• _What this task involves_: Copy each line containing "style" from the listing below.
[Exercise materials — start]
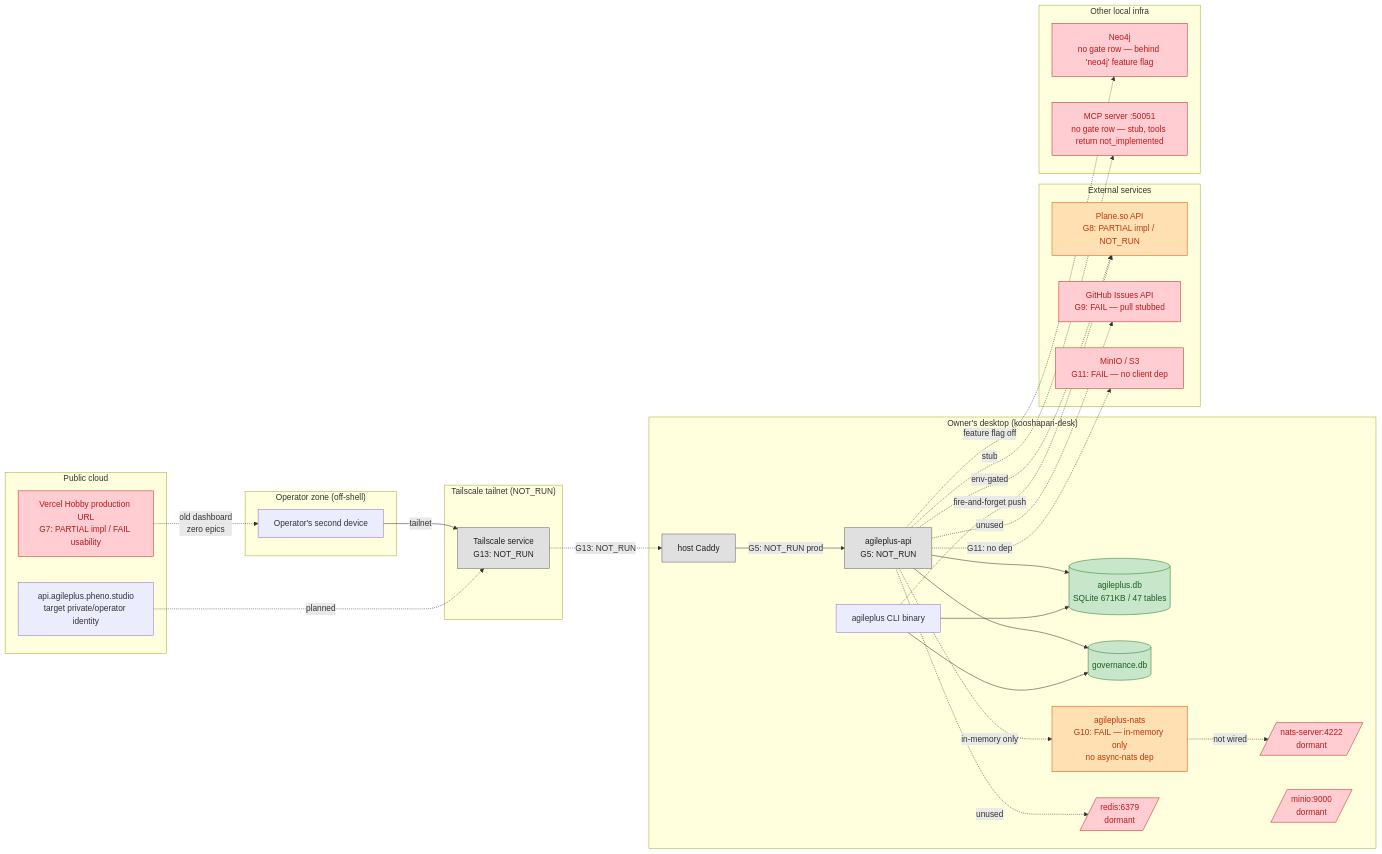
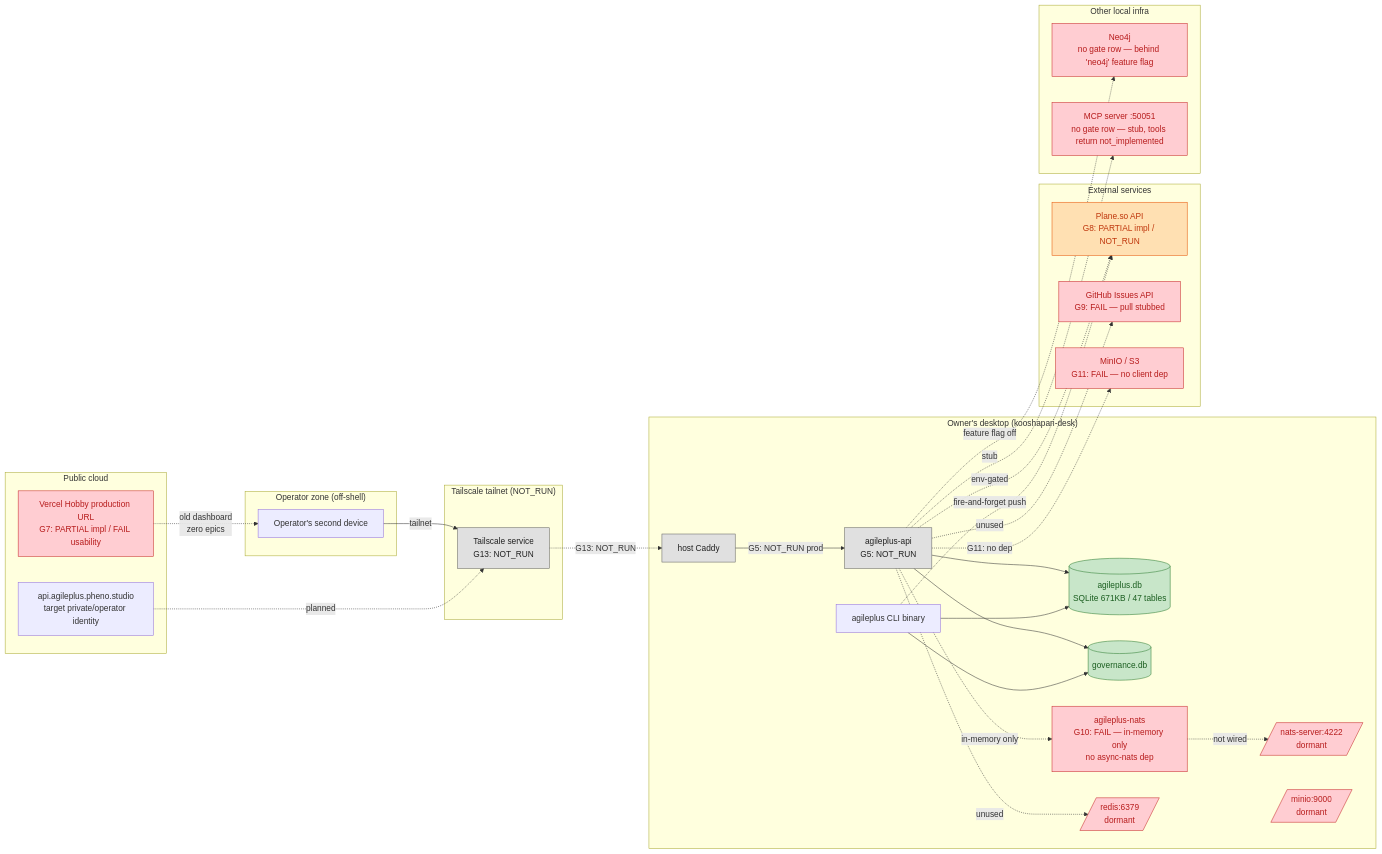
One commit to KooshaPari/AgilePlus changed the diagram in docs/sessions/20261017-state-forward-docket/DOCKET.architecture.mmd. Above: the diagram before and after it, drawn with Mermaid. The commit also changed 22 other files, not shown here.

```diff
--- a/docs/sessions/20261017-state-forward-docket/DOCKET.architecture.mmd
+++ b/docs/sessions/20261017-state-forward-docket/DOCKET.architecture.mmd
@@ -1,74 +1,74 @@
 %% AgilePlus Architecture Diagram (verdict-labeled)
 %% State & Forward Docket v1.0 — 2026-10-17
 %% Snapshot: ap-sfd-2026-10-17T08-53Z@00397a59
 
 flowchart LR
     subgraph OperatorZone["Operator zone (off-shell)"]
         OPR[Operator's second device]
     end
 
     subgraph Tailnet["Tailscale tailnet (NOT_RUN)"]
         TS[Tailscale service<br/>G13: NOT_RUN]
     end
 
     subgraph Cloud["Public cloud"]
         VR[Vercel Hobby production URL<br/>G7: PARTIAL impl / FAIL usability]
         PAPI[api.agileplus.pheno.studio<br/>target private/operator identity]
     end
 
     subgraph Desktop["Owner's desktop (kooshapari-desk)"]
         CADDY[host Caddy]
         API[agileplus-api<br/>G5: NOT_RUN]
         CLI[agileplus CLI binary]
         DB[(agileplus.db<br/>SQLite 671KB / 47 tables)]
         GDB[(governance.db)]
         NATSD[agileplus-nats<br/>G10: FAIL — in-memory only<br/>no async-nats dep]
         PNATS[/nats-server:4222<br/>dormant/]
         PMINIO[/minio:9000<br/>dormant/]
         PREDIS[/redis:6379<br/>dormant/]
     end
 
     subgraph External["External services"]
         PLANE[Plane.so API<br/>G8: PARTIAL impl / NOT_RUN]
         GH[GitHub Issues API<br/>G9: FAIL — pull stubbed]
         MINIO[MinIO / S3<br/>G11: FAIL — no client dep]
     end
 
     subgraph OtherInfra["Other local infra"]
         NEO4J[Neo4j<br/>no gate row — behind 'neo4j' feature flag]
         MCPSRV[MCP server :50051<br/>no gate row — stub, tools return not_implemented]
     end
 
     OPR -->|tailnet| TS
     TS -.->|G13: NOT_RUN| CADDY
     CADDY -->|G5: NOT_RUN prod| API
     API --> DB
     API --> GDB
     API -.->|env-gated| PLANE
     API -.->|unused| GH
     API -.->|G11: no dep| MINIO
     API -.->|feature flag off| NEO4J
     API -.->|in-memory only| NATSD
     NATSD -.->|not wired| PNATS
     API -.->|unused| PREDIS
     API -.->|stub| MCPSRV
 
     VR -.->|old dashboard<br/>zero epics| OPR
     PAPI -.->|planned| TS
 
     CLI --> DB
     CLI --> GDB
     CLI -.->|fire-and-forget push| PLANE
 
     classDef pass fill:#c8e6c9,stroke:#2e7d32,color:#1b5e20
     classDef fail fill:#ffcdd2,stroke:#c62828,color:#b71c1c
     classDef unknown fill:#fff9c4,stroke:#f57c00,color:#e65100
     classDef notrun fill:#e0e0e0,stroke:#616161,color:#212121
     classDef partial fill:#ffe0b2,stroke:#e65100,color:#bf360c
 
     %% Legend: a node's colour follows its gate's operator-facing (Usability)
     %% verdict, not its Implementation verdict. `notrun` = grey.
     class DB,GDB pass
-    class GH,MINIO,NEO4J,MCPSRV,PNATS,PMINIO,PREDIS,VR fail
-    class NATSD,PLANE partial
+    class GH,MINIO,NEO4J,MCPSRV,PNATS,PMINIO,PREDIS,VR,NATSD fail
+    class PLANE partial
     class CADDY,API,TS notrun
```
[Exercise materials — finish]
[Exercise materials — start]
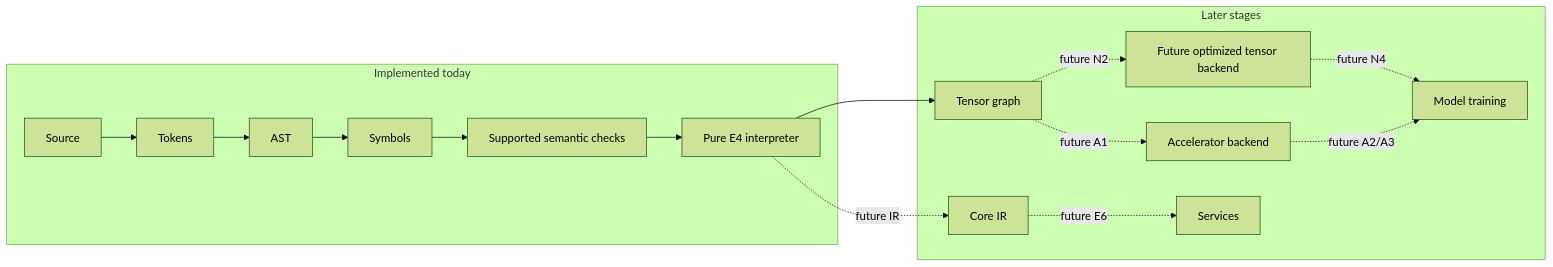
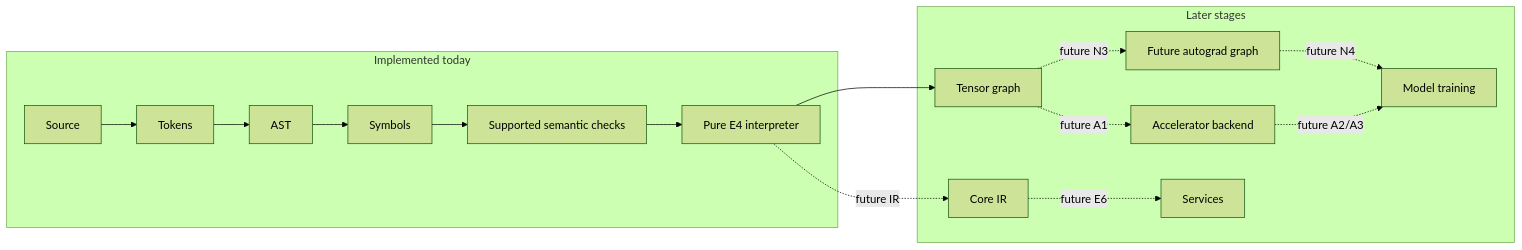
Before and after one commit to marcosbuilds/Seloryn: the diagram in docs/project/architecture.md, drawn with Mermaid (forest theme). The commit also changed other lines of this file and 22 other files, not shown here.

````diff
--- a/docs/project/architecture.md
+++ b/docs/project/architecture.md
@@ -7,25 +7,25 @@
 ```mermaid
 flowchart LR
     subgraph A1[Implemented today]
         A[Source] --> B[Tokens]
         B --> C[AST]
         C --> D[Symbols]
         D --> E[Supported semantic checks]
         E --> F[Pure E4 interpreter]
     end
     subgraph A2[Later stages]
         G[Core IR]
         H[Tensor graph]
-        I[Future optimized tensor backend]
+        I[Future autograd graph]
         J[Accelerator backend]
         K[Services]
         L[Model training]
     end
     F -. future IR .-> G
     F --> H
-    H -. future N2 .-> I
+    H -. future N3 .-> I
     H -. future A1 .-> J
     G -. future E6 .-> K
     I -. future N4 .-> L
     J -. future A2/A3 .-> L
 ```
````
[Exercise materials — finish]
[Exercise materials — start]
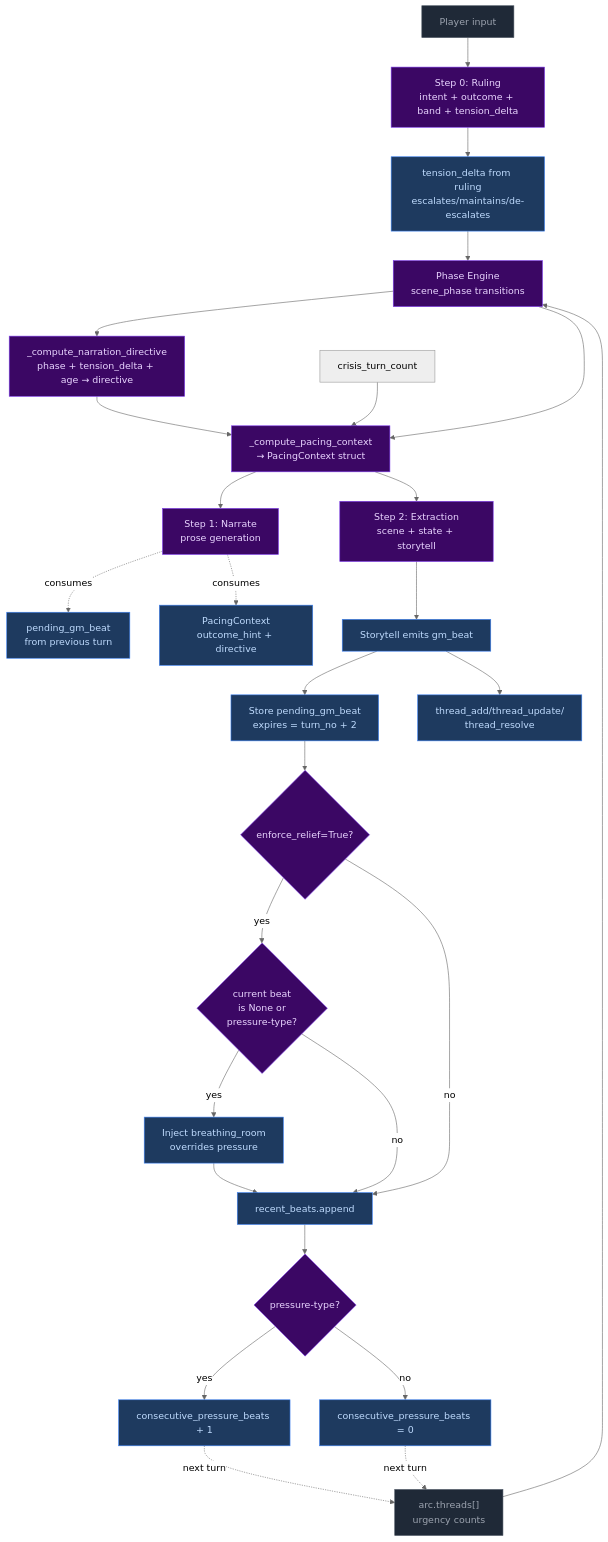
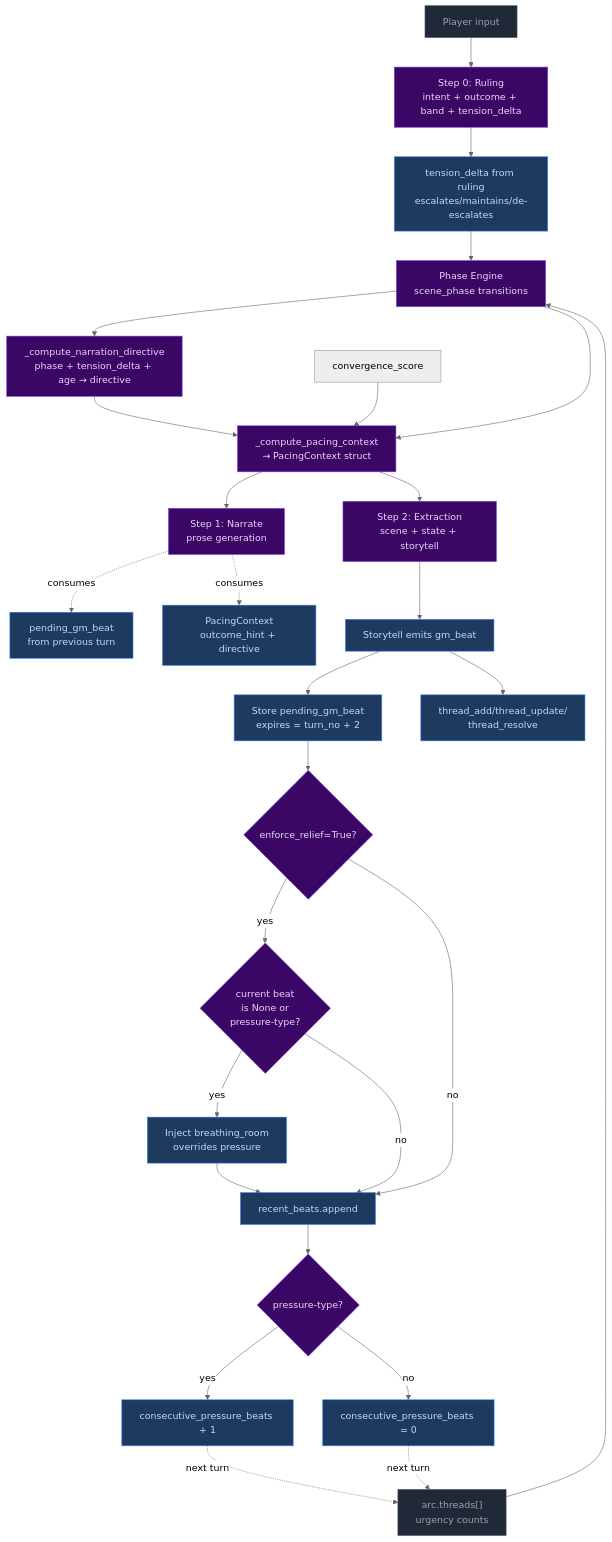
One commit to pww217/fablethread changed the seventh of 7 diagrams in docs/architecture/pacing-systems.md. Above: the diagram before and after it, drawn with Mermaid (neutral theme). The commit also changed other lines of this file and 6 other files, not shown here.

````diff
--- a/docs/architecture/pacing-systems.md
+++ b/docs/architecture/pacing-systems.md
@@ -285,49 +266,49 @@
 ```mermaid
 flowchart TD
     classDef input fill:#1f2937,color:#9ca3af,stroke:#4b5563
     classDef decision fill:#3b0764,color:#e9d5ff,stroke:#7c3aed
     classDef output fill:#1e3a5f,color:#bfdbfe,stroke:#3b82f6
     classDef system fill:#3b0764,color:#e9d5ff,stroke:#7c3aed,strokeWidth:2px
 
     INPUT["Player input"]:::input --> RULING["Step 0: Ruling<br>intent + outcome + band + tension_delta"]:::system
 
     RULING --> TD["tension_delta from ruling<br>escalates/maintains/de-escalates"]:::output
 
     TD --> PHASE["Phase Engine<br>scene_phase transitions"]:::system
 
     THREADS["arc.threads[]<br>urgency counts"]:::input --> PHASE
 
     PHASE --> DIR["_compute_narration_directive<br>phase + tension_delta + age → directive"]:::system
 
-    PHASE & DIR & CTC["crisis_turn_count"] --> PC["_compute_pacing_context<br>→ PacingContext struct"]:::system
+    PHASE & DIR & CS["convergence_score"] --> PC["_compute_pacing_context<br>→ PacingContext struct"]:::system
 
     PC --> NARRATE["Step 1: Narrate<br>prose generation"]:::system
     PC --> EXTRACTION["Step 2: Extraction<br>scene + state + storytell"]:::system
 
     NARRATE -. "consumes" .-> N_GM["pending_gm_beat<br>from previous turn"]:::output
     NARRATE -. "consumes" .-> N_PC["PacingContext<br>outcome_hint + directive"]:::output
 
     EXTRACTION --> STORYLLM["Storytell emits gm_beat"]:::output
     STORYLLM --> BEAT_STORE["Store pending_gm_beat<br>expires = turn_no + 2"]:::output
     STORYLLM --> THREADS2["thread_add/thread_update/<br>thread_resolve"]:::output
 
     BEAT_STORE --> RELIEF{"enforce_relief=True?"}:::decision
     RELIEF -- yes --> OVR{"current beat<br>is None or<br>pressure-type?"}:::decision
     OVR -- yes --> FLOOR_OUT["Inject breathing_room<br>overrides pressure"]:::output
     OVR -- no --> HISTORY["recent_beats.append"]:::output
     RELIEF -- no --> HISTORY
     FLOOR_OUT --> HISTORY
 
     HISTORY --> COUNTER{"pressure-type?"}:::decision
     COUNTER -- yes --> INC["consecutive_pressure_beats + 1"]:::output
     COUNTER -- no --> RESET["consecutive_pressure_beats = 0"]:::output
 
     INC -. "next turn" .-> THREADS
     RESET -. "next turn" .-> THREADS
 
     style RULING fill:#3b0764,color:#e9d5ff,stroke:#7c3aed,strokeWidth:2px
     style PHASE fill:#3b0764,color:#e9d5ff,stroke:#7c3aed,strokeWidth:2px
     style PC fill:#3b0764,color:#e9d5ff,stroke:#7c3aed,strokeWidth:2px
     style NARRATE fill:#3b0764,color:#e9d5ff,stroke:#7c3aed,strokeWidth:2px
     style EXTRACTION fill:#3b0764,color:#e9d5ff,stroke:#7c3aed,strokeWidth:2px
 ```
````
[Exercise materials — finish]
• _Response to the exercise_:
     style RULING fill:#3b0764,color:#e9d5ff,stroke:#7c3aed,strokeWidth:2px
     style PHASE fill:#3b0764,color:#e9d5ff,stroke:#7c3aed,strokeWidth:2px
     style PC fill:#3b0764,color:#e9d5ff,stroke:#7c3aed,strokeWidth:2px
     style NARRATE fill:#3b0764,color:#e9d5ff,stroke:#7c3aed,strokeWidth:2px
     style EXTRACTION fill:#3b0764,color:#e9d5ff,stroke:#7c3aed,strokeWidth:2px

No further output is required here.